An undercover BBC investigation found that Syrian refugee children have been making clothes for British shoppers. Factories in Turkey found that children have been working on clothes for Marks and Spencer and the online retailer ASOS. Many adult refugees were also seen working illegally for the brands like Mango jeans and Zara.
On the other hand the brands have said that they carefully monitor their supply chains and do not tolerate or allow exploitation of refugees or children. Marks and Spencer says that they conducted inspections that did not find a single Syrian refugee working in its supply chain in Turkey. But Panorama managed to find seven Syrians working in one of the British retailer’s main factories.
It was also found that the refugees earned a little more than a pound an hour which is way below the Turkish minimum wage. The refugees were employed through a middleman who paid them in cash on the street. One of the refugees, on the condition of anonymity said that they were poorly treated at the factory. He said, “If anything happens to a Syrian, they will throw him away like a piece of cloth.” The youngest worker at the factory was 15 years and was working more than 12 hours a day just ironing clothes before they were shipped to the UK.
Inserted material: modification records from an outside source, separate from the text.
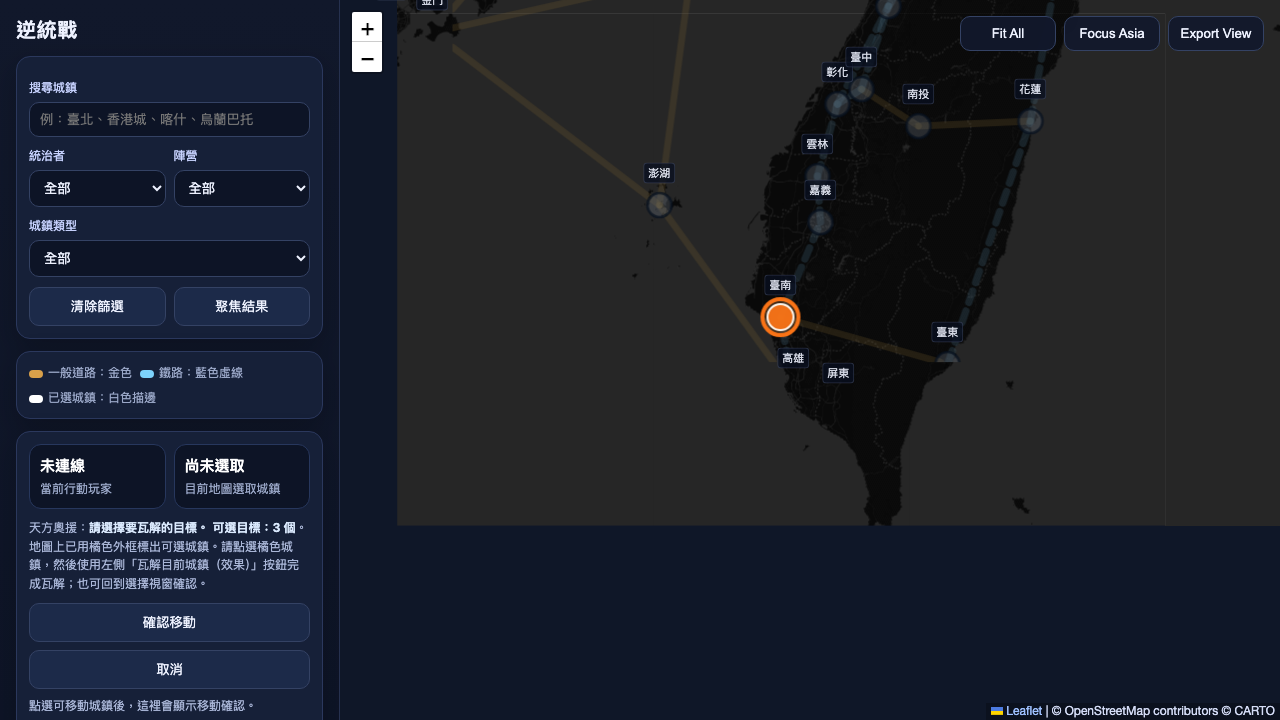
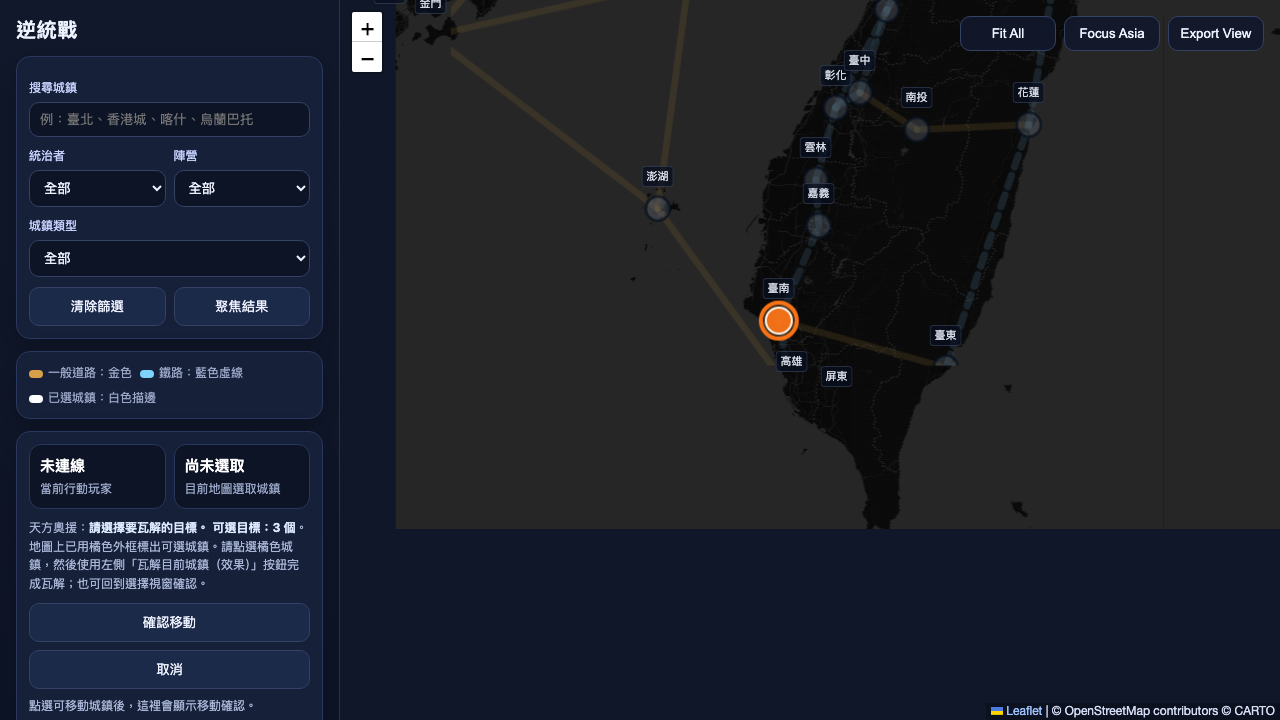
fix: don't double the source-name prefix in the map choice hint (P1)
The server build/target prompts already start with "<source>：" and the
map hint also prepends "${sourceName}：", so the hint read e.g.
"宣傳家：宣傳家：選擇要建立組織的城鎮。". renderSupportChoiceHighlights now
strips a leading "${sourceName}：" from the prompt before combining, so
the label prints once; prompts without that prefix (e.g. event builds)
still get the "來源：prompt" form unchanged.

Covered by a new assertion in validate_buildable_town_count.py (4/4)
and confirmed via a real 宣傳家 playthrough.

diff --git a/static/leaflet_game_map_logic.js b/static/leaflet_game_map_logic.js
@@ -281,7 +281,14 @@ function renderSupportChoiceHighlights(options = {}) {
       const countText = isBuildChoice
         ? `<span class="hint-strong">可建立城鎮：${bounds.length} 個</span>。`
         : `<span class="hint-strong">可選目標：${bounds.length} 個</span>。`;
-      hintEl.innerHTML = `${supportChoiceHighlight.sourceName || '當前選擇'}：<span class="hint-strong">${supportChoiceHighlight.prompt || '請依列表選擇目標。'}</span> ${countText}地圖上已用橘色外框標出可選城鎮。${focusText}${actionText}`;
+      const sourceLabel = supportChoiceHighlight.sourceName || '當前選擇';
+      // The server prompt often already carries a "<source>：" prefix; strip it so the label
+      // isn't printed twice (e.g. "宣傳家：宣傳家：…").
+      let promptText = supportChoiceHighlight.prompt || '請依列表選擇目標。';
+      if (supportChoiceHighlight.sourceName && promptText.startsWith(`${supportChoiceHighlight.sourceName}：`)) {
+        promptText = promptText.slice(`${supportChoiceHighlight.sourceName}：`.length);
+      }
+      hintEl.innerHTML = `${sourceLabel}：<span class="hint-strong">${promptText}</span> ${countText}地圖上已用橘色外框標出可選城鎮。${focusText}${actionText}`;
     }
     if (autoFocus) {
       focusSupportChoiceTargets(focusedBounds || bounds);

diff --git a/static/leaflet_game_map.html b/static/leaflet_game_map.html
@@ -147,6 +147,6 @@
 </div>
 
 <script src="https://unpkg.com/leaflet@1.9.4/dist/leaflet.js"></script>
-<script src="/static/leaflet_game_map_logic.js?v=buildable-count-20260713c"></script>
+<script src="/static/leaflet_game_map_logic.js?v=buildable-count-dedup-20260713d"></script>
 </body>
 </html>

diff --git a/scripts/validate_buildable_town_count.py b/scripts/validate_buildable_town_count.py
@@ -65,7 +65,9 @@ def main() -> None:
         page.goto(URL, wait_until="networkidle")
         page.wait_for_timeout(400)
 
-        build = inject_and_read(page, "card_build_organization", BUILD_TOWNS, "宣傳家", "請選擇要建立組織的城鎮。")
+        # Use a prompt that already carries the "<source>：" prefix, exactly like the real
+        # server build prompt, so the de-duplication behaviour is exercised.
+        build = inject_and_read(page, "card_build_organization", BUILD_TOWNS, "宣傳家", "宣傳家：選擇要建立組織的城鎮。")
         # Each buildable town renders exactly one orange outer ring (the inner marker is
         # off-white), so the orange-ring count is the clickable/buildable town count.
         record(
@@ -77,6 +79,11 @@ def main() -> None:
             "build_count_matches_rendered_orange_markers",
             build["orangeMarkers"] == len(BUILD_TOWNS),
             {"orangeMarkers": build["orangeMarkers"], "towns": len(BUILD_TOWNS)},
+        )
+        record(
+            "build_hint_does_not_duplicate_the_source_prefix",
+            "宣傳家：宣傳家：" not in build["hint"] and build["hint"].startswith("宣傳家：選擇要建立組織的城鎮。"),
+            {"hint": build["hint"]},
         )
 
         target = inject_and_read(page, "support_interaction", TARGET_TOWNS, "天方奧援", "請選擇要瓦解的目標。")

diff --git a/TODO.md b/TODO.md
@@ -130,7 +130,8 @@
   - 2026-07-05 回報想法：玩家應能直接看到目前還有幾個城鎮可以建立，避免只能靠地圖高亮逐一判斷。
   - 期望：在建立組織相關 UI 中顯示可建立城鎮數量；若受陣營適用城鎮、牆內/牆外、敵方佔領、事件/卡牌限制影響，數字應跟實際可點擊/可建立名單一致。
   - 需檢查：`static/leaflet_game_map_logic.js` 建立高亮資料、`static/app.js` sidebar/action prompt 顯示、後端 build eligibility/state projection 是否能提供一致的可建立城鎮 count。
-  - 2026-07-13 已修正並提交：建立組織（`宣傳家`／`思想家`／組織經驗甲／事件／時代 build）觸發時，後端 `_card_build_town_choices()` 已算好一份可建立城鎮清單、透過 pending choice 的 `towns` 送到前端、由地圖以橘色外框高亮（`renderSupportChoiceHighlights`），但畫面一直沒把數量寫出來。修正：在地圖左側 `#interactionHint` 的 build 提示前加上「可建立城鎮：N 個」，N＝`bounds.length`（實際渲染上地圖、可點擊的橘圈數，等同可建清單長度，天然與高亮一致，也自動反映陣營適用／牆內外／敵佔／`restrict_build` 事件等所有後端過濾）；非 build 的目標選擇（瓦解等）則顯示「可選目標：N 個」。不動後端規則，資料源就是既有 `towns` 陣列。驗證 `python3 scripts/validate_buildable_town_count.py`（3/3：build 選擇顯示「可建立城鎮：N 個」且 N＝橘圈數、非 build 顯示「可選目標：N 個」且不含「可建立城鎮」字樣）；另以真實出牌端到端確認：`宣傳家`（range 1、組織在臺北）打出後 build 選擇實際可建＝基隆／桃園／臺北 3 城，地圖 hint 顯示「可建立城鎮：3 個」與伺服器清單一致。proof `docs/records/map-ui/BUILDABLE_TOWN_COUNT_VALIDATION.{json,md}` + `.png`。既知既有小瑕疵（非本項）：伺服器 build prompt 已含卡名前綴，故 hint 開頭會出現「宣傳家：宣傳家：」重複，屬另一個文案 polish。
+  - 2026-07-13 已修正並提交：建立組織（`宣傳家`／`思想家`／組織經驗甲／事件／時代 build）觸發時，後端 `_card_build_town_choices()` 已算好一份可建立城鎮清單、透過 pending choice 的 `towns` 送到前端、由地圖以橘色外框高亮（`renderSupportChoiceHighlights`），但畫面一直沒把數量寫出來。修正：在地圖左側 `#interactionHint` 的 build 提示前加上「可建立城鎮：N 個」，N＝`bounds.length`（實際渲染上地圖、可點擊的橘圈數，等同可建清單長度，天然與高亮一致，也自動反映陣營適用／牆內外／敵佔／`restrict_build` 事件等所有後端過濾）；非 build 的目標選擇（瓦解等）則顯示「可選目標：N 個」。不動後端規則，資料源就是既有 `towns` 陣列。驗證 `python3 scripts/validate_buildable_town_count.py`（4/4：build 選擇顯示「可建立城鎮：N 個」且 N＝橘圈數、非 build 顯示「可選目標：N 個」且不含「可建立城鎮」字樣、build hint 不重複卡名前綴）；另以真實出牌端到端確認：`宣傳家`（range 1、組織在臺北）打出後 build 選擇實際可建＝基隆／桃園／臺北 3 城，地圖 hint 顯示「可建立城鎮：3 個」與伺服器清單一致。proof `docs/records/map-ui/BUILDABLE_TOWN_COUNT_VALIDATION.{json,md}` + `.png`。
+  - 2026-07-13 附帶修正（同批）：伺服器 build/target prompt 已含 `{source_name}：` 前綴、而地圖 hint 又用 `${sourceName}：${prompt}` 組合，導致 hint 開頭重複顯示卡名（例「宣傳家：宣傳家：…」）。此重複在本計數功能之前就已存在。修正：`renderSupportChoiceHighlights` 顯示前，若 prompt 已以 `${sourceName}：` 開頭則去掉該前綴再組合（event 等 prompt 未帶前綴者維持 `來源：prompt` 不受影響）。驗證涵蓋於上述 `validate_buildable_town_count.py` 第 4 條並以真實出牌確認 hint 不再重複。
 
 - [done] Playtest card rule bug：`誘導虛耗` 只能移除剛打出的 `誘導虛耗` 本身，不能移除其他卡牌。
   - 2026-07-05 回報情境：使用 `誘導虛耗` 後，UI 顯示「你可以移除剛打出的這張牌，或移除 1 張手牌」，並列出手牌中的 `天方奧援`、`內鬥`、`追隨者`、`樂捐者` 等可移除選項。

diff --git a/docs/records/map-ui/BUILDABLE_TOWN_COUNT_VALIDATION.md b/docs/records/map-ui/BUILDABLE_TOWN_COUNT_VALIDATION.md
@@ -2,10 +2,11 @@
 
 可重跑指令：`python3 scripts/validate_buildable_town_count.py`
 
-- total: 3 / passed: 3 / failed: 0
+- total: 4 / passed: 4 / failed: 0
 
 ## Results
 
-- PASS build_choice_shows_buildable_count_matching_towns: {"hint": "宣傳家：請選擇要建立組織的城鎮。 可建立城鎮：5 個。地圖上已用橘色外框標出可選城鎮。請點選橘色城鎮，然後使用左側「在目前城鎮建立組織（效果）」按鈕完成建立。", "expected": 5}
+- PASS build_choice_shows_buildable_count_matching_towns: {"hint": "宣傳家：選擇要建立組織的城鎮。 可建立城鎮：5 個。地圖上已用橘色外框標出可選城鎮。請點選橘色城鎮，然後使用左側「在目前城鎮建立組織（效果）」按鈕完成建立。", "expected": 5}
 - PASS build_count_matches_rendered_orange_markers: {"orangeMarkers": 5, "towns": 5}
+- PASS build_hint_does_not_duplicate_the_source_prefix: {"hint": "宣傳家：選擇要建立組織的城鎮。 可建立城鎮：5 個。地圖上已用橘色外框標出可選城鎮。請點選橘色城鎮，然後使用左側「在目前城鎮建立組織（效果）」按鈕完成建立。"}
 - PASS non_build_target_choice_shows_target_count: {"hint": "天方奧援：請選擇要瓦解的目標。 可選目標：3 個。地圖上已用橘色外框標出可選城鎮。請點選橘色城鎮，然後使用左側「瓦解目前城鎮（效果）」按鈕完成瓦解；也可回到選擇視窗確認。", "expected": 3}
A Marks and Spencer spokespersons said that the programme’s findings are very serious and unacceptable to them. It is also offering permanent legal employment to any Syrians who were employed at the factory. The brand clarified that they follow ethical fundamentals and all their suppliers are contractually required to comply with their Global Sourcing Principles that cover what they expect and require from them. M&S has also promised that they would ensure that such things do not happen again.
Photo Credits: globalsupplychainlawblog